Finally, I also saw Jonathan Wingfield’s A DEPRESSION-CURE SHOW at Surgeon’s Hall, run by the Space on Nicolson Square, an autobiographical one-man show in which he charts with honesty and clarity some of his own family history and his attempts to overcome depression and addiction with the help of 12-step programmes.

I’ve often written about my own mental health break-throughs thanks to this work, so of course I related very powerfully to it. I also happen to know Jonathan well through the rooms — he is, in fact, my fellow traveller, and we worked through the steps in one programme together (and are continuing our work together now).

A fundamental principle of 12-Steps is preserving the anonymity of fellow members, but I am not breaching it here as both of us have been entirely honest and public about our work in the fellowships, and Jonathan has given me permission to write about it here.

And one of the many gifts that the work gives us is freedom from the past, but also freedom in the present — with the bravery to offer our unadorned selves to the world. I salute my friend and fellow traveller Jonathan for his work in doing so here. 

INTO THE WOODS (Bath Theatre Royal)

Working through the legacies of family trauma has been a big theme of my 12-step work; and I know of no musical that addresses this more keenly than Sondheim and Lapine’s 1987 show INTO THE WOODS, which features the damage created by absent fathers and overbearing mothers with devastating impact.

No wonder I find it so personally moving. I’ve seen it countless times over the years, from the Broadway premiere in 1987 and its (entirely different) West End original production in 1990, to two Broadway revivals (and one off-Broadway and another in Central Park), plus two major London revivals (at the Donmar Warehouse and in Regent’s Park, the latter of which is the one that subsequently transferred to Central Park). I’ve seen INTO THE WOODS in at least ten different productions.

Now, in Bath, co-directors Terry Gilliam and Leah Hausman (who also choreographs) have created a stunningly vivid reinterpretation, that’s visually spectacular, hilarious and moving by turns, and full of terrific performances. This musical masterpiece is re-born with freshness, tenderness and vivacity.

It is both constantly playful yet also deeply poignant, too. Jon Bausor ingeniously locates it in a Pollock’s toy theatre frame full of surprises, like a thrillingly realised giant pictured from the waist down (see below) and plenty of other good visual jokes.

The spectacular and resourceful cast invest each character with highly individualised interpretations that make a familiar show completely fresh. The Mysterious Man is played by Julian Bleach like a sinister combination of Complicite’s Simon McBurney, Robert Helpmann’s Child-catcher in CHITTY CHITTY BANG BANG, and Bette Bourne.

Alex Young, playing the Baker’s Wife (above left), now officially enters the pantheon of our greatest contemporary Sondheim actresses, alongside Julia McKenzie, Imelda Staunton, Janie Dee and Joanna Riding. (And here wears a wig that makes her look a bit like another, Rosalie Craig),
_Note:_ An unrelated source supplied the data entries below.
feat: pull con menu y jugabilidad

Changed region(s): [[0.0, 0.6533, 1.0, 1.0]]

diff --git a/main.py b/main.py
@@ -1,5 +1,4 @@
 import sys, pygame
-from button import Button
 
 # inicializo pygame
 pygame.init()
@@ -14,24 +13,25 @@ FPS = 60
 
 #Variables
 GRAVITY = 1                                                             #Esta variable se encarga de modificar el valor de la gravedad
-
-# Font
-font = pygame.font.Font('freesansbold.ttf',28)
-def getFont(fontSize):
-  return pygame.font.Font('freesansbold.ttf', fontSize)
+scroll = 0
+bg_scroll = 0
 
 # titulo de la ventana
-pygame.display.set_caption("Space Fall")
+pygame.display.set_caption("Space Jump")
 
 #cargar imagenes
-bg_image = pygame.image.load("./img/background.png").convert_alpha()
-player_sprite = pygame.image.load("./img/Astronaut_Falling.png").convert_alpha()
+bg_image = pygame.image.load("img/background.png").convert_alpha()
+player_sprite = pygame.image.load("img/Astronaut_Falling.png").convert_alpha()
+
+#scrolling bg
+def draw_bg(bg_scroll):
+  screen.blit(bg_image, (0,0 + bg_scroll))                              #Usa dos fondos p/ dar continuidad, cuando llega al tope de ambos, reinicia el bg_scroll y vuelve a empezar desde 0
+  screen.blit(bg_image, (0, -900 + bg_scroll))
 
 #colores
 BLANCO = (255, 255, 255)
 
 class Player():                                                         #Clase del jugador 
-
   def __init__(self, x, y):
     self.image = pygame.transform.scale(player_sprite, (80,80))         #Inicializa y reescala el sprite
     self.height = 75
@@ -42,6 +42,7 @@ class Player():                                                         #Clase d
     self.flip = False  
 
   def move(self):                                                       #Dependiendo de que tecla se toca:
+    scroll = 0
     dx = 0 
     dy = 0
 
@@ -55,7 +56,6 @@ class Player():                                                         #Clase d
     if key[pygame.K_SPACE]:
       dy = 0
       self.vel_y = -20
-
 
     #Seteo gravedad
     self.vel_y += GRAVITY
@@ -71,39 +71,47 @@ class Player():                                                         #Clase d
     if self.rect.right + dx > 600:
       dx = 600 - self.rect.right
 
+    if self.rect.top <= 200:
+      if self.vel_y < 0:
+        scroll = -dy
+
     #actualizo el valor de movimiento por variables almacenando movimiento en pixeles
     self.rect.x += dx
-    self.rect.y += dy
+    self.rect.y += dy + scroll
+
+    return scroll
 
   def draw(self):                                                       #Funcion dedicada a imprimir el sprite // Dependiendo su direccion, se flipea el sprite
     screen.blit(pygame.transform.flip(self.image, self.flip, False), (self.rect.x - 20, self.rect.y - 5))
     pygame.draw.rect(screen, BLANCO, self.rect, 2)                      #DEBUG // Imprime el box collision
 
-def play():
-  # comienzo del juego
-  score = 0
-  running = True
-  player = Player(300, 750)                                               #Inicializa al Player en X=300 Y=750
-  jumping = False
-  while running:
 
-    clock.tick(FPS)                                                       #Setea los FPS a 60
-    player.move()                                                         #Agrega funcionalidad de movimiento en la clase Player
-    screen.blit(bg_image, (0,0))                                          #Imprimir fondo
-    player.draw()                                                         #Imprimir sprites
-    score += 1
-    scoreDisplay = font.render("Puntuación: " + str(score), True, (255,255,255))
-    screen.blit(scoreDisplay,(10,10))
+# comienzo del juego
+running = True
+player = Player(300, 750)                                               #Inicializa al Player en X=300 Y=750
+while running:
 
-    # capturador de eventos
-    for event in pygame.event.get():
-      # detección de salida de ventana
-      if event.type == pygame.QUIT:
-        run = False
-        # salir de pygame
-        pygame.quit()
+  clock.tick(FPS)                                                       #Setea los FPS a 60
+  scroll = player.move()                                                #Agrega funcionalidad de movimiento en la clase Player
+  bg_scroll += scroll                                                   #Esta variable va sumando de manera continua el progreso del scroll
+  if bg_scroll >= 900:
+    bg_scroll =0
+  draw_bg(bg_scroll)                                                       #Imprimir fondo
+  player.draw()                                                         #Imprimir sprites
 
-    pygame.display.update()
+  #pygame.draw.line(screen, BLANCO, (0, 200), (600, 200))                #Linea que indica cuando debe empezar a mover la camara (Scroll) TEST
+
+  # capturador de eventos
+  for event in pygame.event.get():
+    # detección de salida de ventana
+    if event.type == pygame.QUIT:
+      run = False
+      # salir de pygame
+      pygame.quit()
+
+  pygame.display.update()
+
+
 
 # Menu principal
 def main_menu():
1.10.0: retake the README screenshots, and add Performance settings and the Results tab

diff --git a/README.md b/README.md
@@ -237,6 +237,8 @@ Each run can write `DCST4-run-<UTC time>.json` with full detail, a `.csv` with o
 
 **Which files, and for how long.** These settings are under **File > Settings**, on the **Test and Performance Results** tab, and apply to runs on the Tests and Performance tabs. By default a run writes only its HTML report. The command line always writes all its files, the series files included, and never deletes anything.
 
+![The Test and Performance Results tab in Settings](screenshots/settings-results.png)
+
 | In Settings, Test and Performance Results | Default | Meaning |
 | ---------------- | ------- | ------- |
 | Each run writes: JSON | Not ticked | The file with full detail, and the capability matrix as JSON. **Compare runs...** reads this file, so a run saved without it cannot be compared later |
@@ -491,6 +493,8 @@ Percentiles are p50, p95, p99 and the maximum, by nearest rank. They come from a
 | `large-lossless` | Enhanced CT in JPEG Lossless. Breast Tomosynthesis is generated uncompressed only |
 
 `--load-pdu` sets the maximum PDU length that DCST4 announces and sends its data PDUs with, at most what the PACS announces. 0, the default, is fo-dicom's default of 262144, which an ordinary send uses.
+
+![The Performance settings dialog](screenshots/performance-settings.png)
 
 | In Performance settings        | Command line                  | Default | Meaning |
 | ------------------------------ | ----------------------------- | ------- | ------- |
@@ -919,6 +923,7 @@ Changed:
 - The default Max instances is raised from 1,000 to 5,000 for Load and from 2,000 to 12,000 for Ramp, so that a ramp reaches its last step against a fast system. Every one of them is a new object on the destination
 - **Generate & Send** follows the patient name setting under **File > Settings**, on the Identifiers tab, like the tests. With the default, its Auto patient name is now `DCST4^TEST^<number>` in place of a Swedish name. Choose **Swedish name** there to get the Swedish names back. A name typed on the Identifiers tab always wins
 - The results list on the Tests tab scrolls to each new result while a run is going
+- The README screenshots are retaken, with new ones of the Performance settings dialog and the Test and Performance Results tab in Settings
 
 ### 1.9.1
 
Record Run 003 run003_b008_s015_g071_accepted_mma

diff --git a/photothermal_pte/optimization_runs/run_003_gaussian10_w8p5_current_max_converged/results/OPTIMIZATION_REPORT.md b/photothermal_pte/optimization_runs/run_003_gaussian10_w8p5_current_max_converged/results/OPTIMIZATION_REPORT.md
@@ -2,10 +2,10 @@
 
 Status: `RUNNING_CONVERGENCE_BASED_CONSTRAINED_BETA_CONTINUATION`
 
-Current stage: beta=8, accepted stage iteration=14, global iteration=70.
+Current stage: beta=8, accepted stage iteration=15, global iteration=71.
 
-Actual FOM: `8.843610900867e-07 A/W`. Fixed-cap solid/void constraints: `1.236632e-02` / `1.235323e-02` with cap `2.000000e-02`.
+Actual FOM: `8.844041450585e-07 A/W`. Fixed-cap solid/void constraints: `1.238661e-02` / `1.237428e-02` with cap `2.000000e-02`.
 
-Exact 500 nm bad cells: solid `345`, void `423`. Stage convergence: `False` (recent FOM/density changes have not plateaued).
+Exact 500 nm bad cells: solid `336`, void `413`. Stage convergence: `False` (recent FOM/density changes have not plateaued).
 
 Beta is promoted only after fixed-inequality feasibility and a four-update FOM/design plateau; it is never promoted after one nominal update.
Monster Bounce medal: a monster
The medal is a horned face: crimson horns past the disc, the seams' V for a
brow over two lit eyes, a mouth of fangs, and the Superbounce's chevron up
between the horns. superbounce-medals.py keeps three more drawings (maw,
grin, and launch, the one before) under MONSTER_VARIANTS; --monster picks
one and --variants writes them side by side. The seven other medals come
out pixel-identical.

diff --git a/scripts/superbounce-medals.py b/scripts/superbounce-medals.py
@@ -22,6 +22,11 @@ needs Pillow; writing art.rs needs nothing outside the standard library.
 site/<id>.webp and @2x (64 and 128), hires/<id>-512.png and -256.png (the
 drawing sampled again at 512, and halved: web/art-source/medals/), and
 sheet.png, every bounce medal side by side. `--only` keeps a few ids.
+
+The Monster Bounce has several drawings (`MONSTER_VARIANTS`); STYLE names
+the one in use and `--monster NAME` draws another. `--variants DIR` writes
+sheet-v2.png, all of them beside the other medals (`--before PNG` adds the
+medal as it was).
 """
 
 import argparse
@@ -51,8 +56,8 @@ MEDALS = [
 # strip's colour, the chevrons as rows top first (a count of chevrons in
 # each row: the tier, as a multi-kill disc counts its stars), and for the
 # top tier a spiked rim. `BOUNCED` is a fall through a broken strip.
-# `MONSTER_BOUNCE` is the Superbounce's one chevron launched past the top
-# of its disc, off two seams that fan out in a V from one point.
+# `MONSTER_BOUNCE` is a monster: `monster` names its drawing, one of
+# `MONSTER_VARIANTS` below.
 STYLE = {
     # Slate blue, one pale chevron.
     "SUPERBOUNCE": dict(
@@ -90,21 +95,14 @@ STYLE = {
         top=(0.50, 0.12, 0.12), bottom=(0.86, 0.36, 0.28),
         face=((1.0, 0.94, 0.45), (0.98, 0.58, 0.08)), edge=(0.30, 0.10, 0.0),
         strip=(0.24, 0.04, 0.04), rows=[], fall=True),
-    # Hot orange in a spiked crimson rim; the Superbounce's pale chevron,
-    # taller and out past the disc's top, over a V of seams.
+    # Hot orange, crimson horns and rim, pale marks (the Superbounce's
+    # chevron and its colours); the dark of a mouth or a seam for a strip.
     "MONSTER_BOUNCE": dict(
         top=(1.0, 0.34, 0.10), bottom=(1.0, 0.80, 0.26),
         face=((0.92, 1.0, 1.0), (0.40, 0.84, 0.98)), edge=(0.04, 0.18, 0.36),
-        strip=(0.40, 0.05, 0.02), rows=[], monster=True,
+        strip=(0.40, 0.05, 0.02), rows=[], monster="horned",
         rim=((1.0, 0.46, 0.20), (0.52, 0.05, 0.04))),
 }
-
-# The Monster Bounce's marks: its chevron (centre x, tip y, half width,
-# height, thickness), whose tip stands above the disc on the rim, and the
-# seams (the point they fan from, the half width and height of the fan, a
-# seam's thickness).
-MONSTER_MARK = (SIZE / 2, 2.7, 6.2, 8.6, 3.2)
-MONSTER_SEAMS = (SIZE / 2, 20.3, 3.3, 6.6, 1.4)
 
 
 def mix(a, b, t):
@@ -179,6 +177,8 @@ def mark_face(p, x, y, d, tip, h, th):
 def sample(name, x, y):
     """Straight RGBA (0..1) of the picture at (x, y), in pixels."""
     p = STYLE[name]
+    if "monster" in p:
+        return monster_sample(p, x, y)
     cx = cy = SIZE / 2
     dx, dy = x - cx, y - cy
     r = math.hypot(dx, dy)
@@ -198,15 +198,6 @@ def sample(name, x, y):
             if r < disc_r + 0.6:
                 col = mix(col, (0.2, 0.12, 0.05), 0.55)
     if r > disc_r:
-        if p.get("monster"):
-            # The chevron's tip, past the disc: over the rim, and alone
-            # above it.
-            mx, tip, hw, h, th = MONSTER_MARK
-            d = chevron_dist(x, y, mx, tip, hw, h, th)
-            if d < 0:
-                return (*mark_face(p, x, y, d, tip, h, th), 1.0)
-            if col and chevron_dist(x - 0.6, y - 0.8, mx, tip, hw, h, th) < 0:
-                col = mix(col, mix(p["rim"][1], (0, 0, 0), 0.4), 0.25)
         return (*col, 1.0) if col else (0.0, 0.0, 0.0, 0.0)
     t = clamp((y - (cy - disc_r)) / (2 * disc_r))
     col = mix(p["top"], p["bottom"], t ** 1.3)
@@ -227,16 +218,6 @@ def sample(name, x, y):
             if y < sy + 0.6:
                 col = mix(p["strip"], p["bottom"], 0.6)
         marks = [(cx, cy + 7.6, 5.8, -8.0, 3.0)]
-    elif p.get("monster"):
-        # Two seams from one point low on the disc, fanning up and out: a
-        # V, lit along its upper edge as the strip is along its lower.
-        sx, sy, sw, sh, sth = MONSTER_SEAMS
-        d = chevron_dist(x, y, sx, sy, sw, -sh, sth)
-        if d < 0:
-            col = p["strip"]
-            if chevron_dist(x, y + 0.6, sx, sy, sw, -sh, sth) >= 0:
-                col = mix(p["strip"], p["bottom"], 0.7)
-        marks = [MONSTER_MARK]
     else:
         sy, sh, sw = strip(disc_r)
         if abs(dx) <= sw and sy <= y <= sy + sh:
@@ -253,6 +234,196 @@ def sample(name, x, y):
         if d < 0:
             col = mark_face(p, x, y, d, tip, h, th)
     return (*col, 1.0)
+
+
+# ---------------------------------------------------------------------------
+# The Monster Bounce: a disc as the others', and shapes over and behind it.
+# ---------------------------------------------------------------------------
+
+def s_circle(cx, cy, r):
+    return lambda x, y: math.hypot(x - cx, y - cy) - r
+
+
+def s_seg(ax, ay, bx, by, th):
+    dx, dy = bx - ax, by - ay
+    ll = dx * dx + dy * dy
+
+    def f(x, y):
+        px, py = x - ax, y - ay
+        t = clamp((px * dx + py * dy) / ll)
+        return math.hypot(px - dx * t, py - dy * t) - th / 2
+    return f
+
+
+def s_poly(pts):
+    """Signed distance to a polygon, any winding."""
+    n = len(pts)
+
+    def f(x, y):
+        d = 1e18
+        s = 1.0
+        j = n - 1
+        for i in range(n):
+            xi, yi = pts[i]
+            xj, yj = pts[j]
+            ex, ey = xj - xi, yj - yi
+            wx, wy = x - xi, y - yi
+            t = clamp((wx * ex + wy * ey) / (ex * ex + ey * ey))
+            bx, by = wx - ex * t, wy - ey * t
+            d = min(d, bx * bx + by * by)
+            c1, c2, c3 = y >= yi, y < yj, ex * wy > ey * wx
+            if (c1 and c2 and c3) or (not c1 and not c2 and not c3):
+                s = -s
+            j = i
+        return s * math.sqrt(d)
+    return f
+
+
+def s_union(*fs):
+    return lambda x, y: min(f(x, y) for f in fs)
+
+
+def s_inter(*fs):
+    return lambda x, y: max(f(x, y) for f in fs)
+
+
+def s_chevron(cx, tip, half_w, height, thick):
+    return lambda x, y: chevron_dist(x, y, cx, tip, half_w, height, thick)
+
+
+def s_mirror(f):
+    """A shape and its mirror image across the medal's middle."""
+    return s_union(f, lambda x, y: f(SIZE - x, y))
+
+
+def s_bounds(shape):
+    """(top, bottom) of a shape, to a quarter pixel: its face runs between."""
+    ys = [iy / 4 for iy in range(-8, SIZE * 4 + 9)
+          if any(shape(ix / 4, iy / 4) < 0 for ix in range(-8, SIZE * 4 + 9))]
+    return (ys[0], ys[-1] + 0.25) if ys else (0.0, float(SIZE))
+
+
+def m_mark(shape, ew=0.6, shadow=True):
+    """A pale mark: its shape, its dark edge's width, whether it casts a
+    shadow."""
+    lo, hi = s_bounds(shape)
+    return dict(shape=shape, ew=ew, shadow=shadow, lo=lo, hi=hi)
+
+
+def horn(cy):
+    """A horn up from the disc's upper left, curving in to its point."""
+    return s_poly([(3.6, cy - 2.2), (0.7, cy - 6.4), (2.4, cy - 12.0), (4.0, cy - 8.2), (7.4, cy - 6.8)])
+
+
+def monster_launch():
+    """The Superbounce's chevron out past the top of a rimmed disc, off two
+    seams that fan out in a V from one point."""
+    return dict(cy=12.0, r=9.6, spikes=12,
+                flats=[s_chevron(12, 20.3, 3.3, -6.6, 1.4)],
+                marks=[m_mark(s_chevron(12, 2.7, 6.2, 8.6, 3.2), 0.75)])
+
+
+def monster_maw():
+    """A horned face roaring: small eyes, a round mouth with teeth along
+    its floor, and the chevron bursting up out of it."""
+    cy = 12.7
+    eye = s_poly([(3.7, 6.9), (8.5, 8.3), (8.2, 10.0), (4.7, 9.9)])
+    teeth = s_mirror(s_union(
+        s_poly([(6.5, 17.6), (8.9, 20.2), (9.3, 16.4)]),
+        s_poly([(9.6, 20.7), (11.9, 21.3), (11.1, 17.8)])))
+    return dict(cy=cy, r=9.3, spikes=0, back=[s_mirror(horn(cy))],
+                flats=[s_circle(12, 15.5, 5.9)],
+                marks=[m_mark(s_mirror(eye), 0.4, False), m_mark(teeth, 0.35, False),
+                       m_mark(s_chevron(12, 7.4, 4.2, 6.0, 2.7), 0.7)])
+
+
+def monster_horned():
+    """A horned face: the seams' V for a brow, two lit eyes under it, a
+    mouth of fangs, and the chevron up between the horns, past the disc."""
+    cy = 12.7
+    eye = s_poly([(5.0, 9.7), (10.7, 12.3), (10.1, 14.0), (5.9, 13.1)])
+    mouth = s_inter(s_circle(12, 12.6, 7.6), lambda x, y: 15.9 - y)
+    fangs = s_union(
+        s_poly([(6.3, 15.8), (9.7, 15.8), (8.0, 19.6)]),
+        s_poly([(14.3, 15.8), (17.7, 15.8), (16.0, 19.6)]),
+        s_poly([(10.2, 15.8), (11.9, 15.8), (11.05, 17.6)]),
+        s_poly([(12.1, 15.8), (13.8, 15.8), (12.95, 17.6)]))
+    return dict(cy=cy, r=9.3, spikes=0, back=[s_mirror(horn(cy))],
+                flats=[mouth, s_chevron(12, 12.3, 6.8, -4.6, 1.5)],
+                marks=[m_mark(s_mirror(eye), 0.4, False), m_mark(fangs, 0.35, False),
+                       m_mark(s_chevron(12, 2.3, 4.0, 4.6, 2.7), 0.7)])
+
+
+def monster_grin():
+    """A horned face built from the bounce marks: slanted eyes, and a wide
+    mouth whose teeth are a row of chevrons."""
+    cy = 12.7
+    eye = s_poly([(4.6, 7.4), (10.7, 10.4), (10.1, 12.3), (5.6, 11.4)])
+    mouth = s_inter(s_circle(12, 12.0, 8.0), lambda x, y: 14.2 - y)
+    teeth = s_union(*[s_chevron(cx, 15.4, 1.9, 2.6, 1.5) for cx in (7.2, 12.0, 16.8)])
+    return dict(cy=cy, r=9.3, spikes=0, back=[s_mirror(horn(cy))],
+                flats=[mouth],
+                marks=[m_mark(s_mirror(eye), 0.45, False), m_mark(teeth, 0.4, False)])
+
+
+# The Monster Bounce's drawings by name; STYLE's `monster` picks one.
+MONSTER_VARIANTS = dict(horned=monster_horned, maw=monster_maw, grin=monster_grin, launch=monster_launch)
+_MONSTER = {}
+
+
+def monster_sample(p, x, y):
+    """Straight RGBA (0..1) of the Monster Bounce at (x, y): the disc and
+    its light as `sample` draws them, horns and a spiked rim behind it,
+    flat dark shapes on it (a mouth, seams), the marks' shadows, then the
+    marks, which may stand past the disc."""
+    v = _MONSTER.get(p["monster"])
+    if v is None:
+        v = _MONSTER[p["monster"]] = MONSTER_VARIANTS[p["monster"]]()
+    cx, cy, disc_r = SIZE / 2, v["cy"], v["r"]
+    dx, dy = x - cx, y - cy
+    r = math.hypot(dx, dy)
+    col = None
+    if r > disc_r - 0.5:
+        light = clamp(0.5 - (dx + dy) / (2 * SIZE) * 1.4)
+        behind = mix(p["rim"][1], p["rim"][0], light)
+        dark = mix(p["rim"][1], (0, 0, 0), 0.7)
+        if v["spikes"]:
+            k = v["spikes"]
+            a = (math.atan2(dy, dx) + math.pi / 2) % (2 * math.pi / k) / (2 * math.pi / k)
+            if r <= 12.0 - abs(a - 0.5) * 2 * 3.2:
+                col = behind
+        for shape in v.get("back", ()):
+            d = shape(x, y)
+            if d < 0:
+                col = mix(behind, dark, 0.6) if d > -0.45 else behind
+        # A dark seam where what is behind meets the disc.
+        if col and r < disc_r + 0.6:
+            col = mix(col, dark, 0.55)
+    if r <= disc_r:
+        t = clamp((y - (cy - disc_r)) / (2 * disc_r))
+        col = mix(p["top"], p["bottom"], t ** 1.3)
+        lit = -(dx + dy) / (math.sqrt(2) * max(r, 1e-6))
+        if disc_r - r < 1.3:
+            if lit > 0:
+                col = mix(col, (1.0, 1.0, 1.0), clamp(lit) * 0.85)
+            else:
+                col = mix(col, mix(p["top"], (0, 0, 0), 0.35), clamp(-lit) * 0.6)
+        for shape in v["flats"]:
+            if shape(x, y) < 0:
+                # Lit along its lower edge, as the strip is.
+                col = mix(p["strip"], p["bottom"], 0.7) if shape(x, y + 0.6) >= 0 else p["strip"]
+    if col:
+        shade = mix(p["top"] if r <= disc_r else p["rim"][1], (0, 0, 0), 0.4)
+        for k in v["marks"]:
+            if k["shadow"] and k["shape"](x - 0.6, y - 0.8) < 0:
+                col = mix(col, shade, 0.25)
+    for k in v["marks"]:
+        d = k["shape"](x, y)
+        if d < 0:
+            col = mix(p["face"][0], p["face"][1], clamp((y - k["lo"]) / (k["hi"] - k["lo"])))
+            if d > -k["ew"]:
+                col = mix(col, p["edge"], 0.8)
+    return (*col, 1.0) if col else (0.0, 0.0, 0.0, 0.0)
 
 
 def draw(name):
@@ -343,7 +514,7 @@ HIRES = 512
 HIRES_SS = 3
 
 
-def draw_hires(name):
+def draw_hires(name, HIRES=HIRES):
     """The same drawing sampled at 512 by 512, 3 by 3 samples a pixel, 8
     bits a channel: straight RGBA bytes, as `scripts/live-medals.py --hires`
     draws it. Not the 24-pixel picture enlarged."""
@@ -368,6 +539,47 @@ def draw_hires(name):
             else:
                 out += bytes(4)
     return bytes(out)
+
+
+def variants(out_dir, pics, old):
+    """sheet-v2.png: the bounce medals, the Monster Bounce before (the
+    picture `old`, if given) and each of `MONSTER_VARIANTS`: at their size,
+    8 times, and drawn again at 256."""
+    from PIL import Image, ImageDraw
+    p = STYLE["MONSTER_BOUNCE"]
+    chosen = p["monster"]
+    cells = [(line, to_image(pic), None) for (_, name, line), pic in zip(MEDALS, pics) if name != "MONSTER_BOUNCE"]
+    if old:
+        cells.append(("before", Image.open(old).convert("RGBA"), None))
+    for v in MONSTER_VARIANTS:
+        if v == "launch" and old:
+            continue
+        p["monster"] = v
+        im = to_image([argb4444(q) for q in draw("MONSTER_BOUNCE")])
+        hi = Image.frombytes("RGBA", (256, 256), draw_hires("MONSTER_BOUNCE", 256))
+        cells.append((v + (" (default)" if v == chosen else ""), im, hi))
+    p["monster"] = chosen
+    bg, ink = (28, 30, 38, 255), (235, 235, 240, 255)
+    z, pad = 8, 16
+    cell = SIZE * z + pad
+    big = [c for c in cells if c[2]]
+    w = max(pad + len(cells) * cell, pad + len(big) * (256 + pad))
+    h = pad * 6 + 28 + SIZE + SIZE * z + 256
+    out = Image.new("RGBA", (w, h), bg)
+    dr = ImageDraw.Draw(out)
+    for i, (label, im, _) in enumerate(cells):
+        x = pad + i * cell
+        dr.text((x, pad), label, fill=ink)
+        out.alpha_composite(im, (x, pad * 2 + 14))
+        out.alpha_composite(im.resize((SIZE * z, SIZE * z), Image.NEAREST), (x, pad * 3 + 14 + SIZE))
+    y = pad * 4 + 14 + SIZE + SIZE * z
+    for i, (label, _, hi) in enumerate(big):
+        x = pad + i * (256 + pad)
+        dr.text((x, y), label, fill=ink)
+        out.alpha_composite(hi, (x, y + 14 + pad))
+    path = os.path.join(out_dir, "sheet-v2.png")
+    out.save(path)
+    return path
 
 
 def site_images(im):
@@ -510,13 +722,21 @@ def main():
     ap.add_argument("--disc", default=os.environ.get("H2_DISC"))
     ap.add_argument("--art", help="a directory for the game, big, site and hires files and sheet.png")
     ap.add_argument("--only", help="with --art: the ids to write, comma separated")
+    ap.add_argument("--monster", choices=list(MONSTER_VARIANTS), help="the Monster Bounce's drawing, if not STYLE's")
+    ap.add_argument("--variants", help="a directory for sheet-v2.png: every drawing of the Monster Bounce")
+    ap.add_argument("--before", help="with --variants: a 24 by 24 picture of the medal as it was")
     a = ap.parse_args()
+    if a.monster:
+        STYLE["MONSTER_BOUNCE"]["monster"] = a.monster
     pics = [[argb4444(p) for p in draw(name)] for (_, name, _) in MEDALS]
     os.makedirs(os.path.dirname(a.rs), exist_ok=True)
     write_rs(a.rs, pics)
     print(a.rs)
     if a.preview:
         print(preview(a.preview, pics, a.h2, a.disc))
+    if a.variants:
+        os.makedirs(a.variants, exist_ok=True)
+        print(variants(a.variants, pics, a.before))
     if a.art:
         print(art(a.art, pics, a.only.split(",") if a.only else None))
Though Rashan Stone (above right) isn’t the strongest sung Baker I’ve ever heard, he has a heartbreaking sincerity as an actor that makes him one of the most moving. I also loved Sondheim veteran Gillian Bevan as Jack’s mother, Nicola Hughes as the Witch and Audrey Brisson’s Cinderella.

This is a production of courage and confidence, daring to add its own interpretative flourishes — I loved the subversive appearance of the Grim(m) Reaper — but also making a sometimes unwieldy show entirely cohesive. Act two is as brilliant, for once, as the first.

The Old Vic definitely missed out on a hit here (it was due to run there from April to July this year, but was cancelled following staff objections to Gilliam’s public support of a comedian who had been seen as anti-trans). And it has set a very unfortunate precedent for stifling artistic freedom. I’m glad that Bath have been braver; and I now hope it finds a London home, too.


Have a great Bank Holiday weekend — the last before Christmas! I’ll be back here on Tuesday. If you can’t wait that long, I may also be found on Twitter here: (though not as regularly on weekends)